“I saw an article on msnbc.com about a guy who walks the streets of New York talking to strangers, gets a story about their lives, and shares it on his Facebook,” Angelieri says. “I thought, ‘Hey that’s a great idea.’” After a quick search, there was not a chapter here in Salt Lake City, so Angelieri created a Facebook page modeled after the same project, through which the project mostly operates.
Humans of Salt Lake City is a photojournalism project. Angelieri will walk the streets of Salt Lake City and begin asking anyone he sees questions about their life and will take a picture of them. This creates a sense of personal reality to the interview. It shows the picture of the person dictating their story of struggle, commitment, happiness or, in some cases, attempted suicide.

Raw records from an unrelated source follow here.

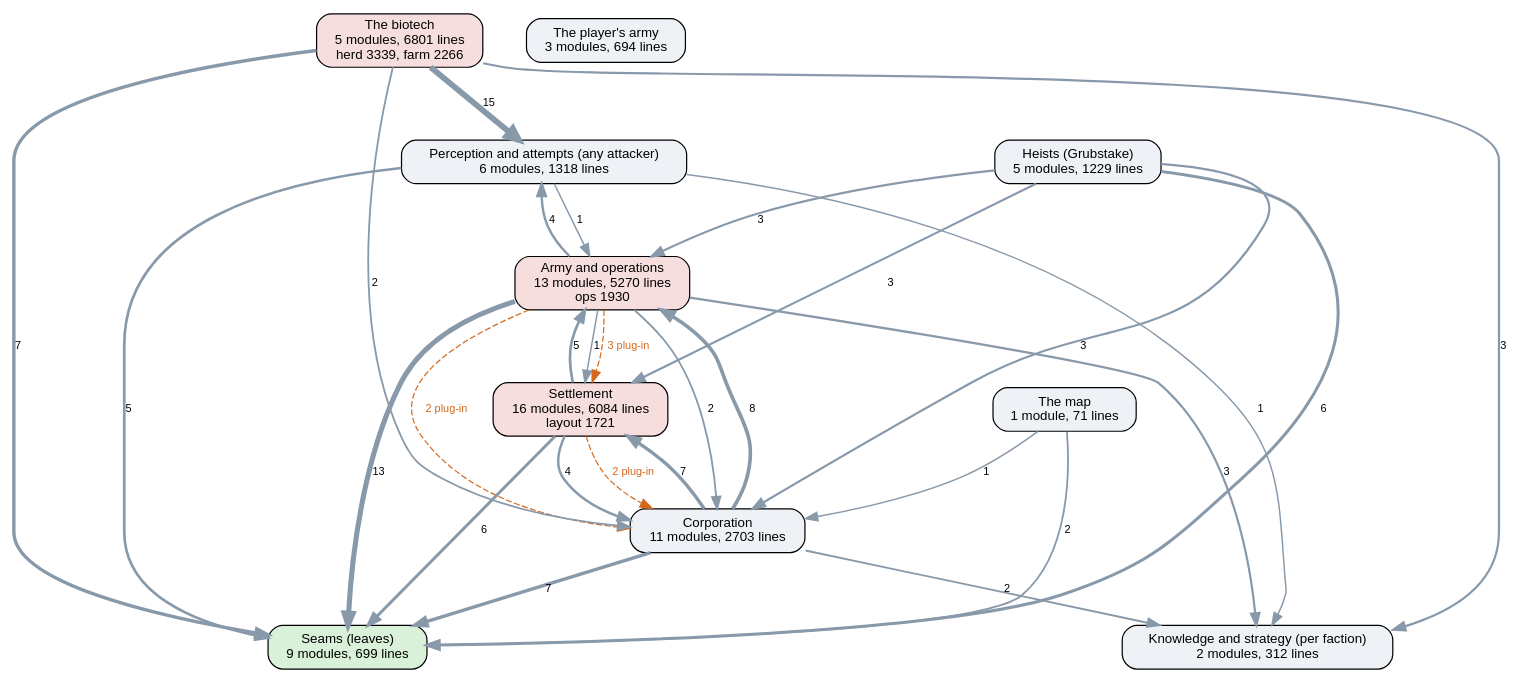
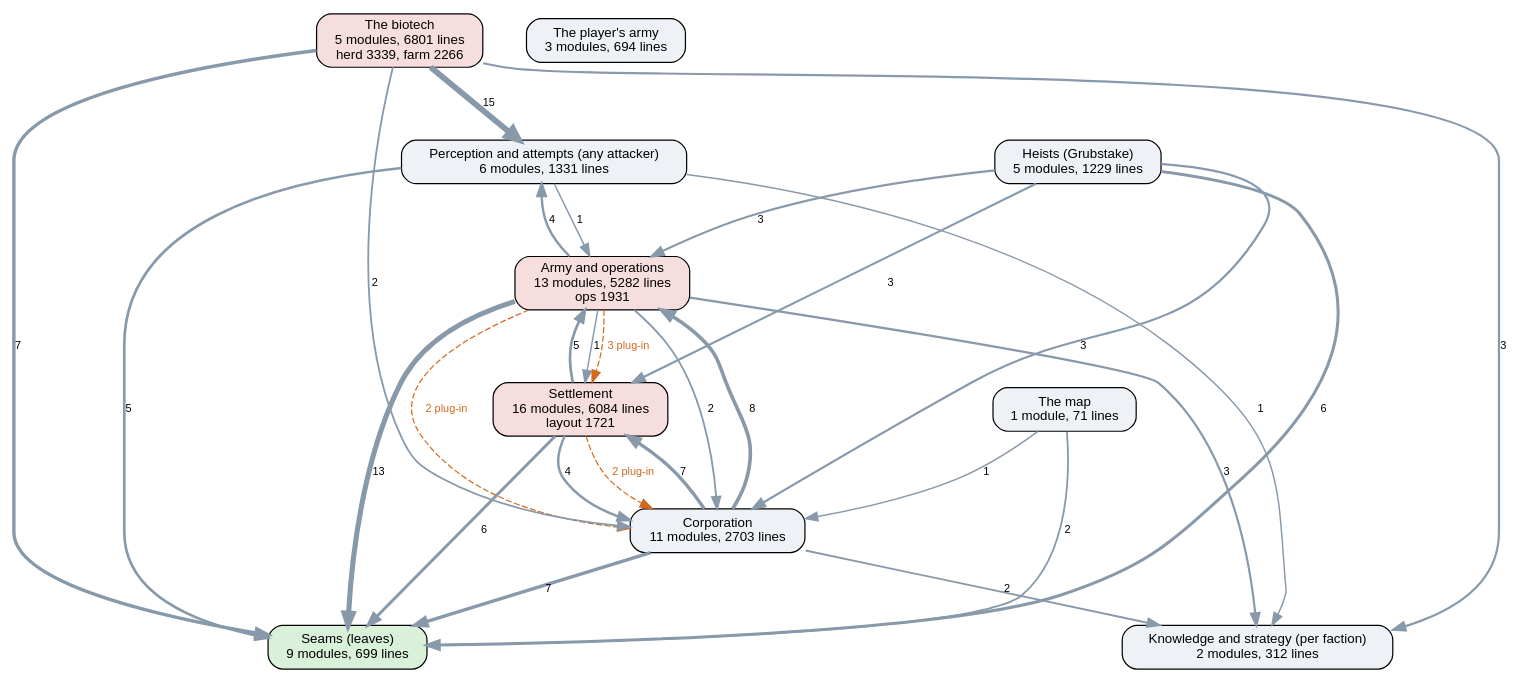
The diagram in docs/ai-layers.dot (kinelhu/landing-party), drawn with Graphviz before and after one commit. The commit also changed 11 other files, not shown here.

```diff
--- a/docs/ai-layers.dot
+++ b/docs/ai-layers.dot
@@ -1,43 +1,43 @@
 digraph layers {
   graph [rankdir=TB, fontname="Helvetica", nodesep=0.5, ranksep=0.7];
   node [shape=box, style="rounded,filled", fontname="Helvetica", fontsize=11, fillcolor="#eef2f7"];
   edge [color="#8899aa", fontname="Helvetica", fontsize=9];
   "Seams (leaves)" [label="Seams (leaves)\n9 modules, 699 lines", fillcolor="#d9f0d9"];
-  "Perception and attempts (any attacker)" [label="Perception and attempts (any attacker)\n6 modules, 1318 lines", fillcolor="#eef2f7"];
+  "Perception and attempts (any attacker)" [label="Perception and attempts (any attacker)\n6 modules, 1331 lines", fillcolor="#eef2f7"];
   "Knowledge and strategy (per faction)" [label="Knowledge and strategy (per faction)\n2 modules, 312 lines", fillcolor="#eef2f7"];
   "Corporation" [label="Corporation\n11 modules, 2703 lines", fillcolor="#eef2f7"];
   "Settlement" [label="Settlement\n16 modules, 6084 lines\nlayout 1721", fillcolor="#f7dede"];
-  "Army and operations" [label="Army and operations\n13 modules, 5270 lines\nops 1930", fillcolor="#f7dede"];
+  "Army and operations" [label="Army and operations\n13 modules, 5282 lines\nops 1931", fillcolor="#f7dede"];
   "Heists (Grubstake)" [label="Heists (Grubstake)\n5 modules, 1229 lines", fillcolor="#eef2f7"];
   "The biotech" [label="The biotech\n5 modules, 6801 lines\nherd 3339, farm 2266", fillcolor="#f7dede"];
   "The map" [label="The map\n1 module, 71 lines", fillcolor="#eef2f7"];
   "The player's army" [label="The player's army\n3 modules, 694 lines", fillcolor="#eef2f7"];
   "Army and operations" -> "Corporation" [label="2", penwidth=1.5];
   "Army and operations" -> "Knowledge and strategy (per faction)" [label="3", penwidth=1.8];
   "Army and operations" -> "Perception and attempts (any attacker)" [label="4", penwidth=2.0];
   "Army and operations" -> "Seams (leaves)" [label="13", penwidth=4.2];
   "Army and operations" -> "Settlement" [label="1", penwidth=1.2];
   "Corporation" -> "Army and operations" [label="8", penwidth=3.0];
   "Corporation" -> "Knowledge and strategy (per faction)" [label="2", penwidth=1.5];
   "Corporation" -> "Seams (leaves)" [label="7", penwidth=2.8];
   "Corporation" -> "Settlement" [label="7", penwidth=2.8];
   "Heists (Grubstake)" -> "Army and operations" [label="3", penwidth=1.8];
   "Heists (Grubstake)" -> "Corporation" [label="3", penwidth=1.8];
   "Heists (Grubstake)" -> "Seams (leaves)" [label="6", penwidth=2.5];
   "Heists (Grubstake)" -> "Settlement" [label="3", penwidth=1.8];
   "Perception and attempts (any attacker)" -> "Army and operations" [label="1", penwidth=1.2];
   "Perception and attempts (any attacker)" -> "Knowledge and strategy (per faction)" [label="1", penwidth=1.2];
   "Perception and attempts (any attacker)" -> "Seams (leaves)" [label="5", penwidth=2.2];
   "Settlement" -> "Army and operations" [label="5", penwidth=2.2];
   "Settlement" -> "Corporation" [label="4", penwidth=2.0];
   "Settlement" -> "Seams (leaves)" [label="6", penwidth=2.5];
   "The biotech" -> "Corporation" [label="2", penwidth=1.5];
   "The biotech" -> "Knowledge and strategy (per faction)" [label="3", penwidth=1.8];
   "The biotech" -> "Perception and attempts (any attacker)" [label="15", penwidth=4.8];
   "The biotech" -> "Seams (leaves)" [label="7", penwidth=2.8];
   "The map" -> "Corporation" [label="1", penwidth=1.2];
   "The map" -> "Seams (leaves)" [label="2", penwidth=1.5];
   "Army and operations" -> "Corporation" [style=dashed, color="#d2691e", fontcolor="#d2691e", label="2 plug-in"];
   "Army and operations" -> "Settlement" [style=dashed, color="#d2691e", fontcolor="#d2691e", label="3 plug-in"];
   "Settlement" -> "Corporation" [style=dashed, color="#d2691e", fontcolor="#d2691e", label="2 plug-in"];
 }
```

The subjects of Humans of Salt Lake City best illustrate this notion of shattering perceptions about Salt Lake City. The term “The Zion Curtain” has been used repeatedly to describe the effect of the Mormon Church, as well as the culture of the town. The goal, however, is to show SLC’s diversity. “Salt Lake City is a very unique place with surprisingly diverse people, and to be able to prove so many times over that Salt Lake City isn’t the homogenous bubble that I’m sure lot of people think it is, is pretty cool,” Angelieri says. He also notes that “everyone has a struggle, everyone has a lesson to teach, and everyone has a lesson to learn.” It’s the subjects that make Salt Lake City such a diverse city that people often gloss over on a map. Angelieri takes it upon himself to educate people on the reality of those who reside here. “People share their fears, their shame, their hopes and their dreams.” It’s the non-tangibles such as these emotions that Angelieri is hoping to capture.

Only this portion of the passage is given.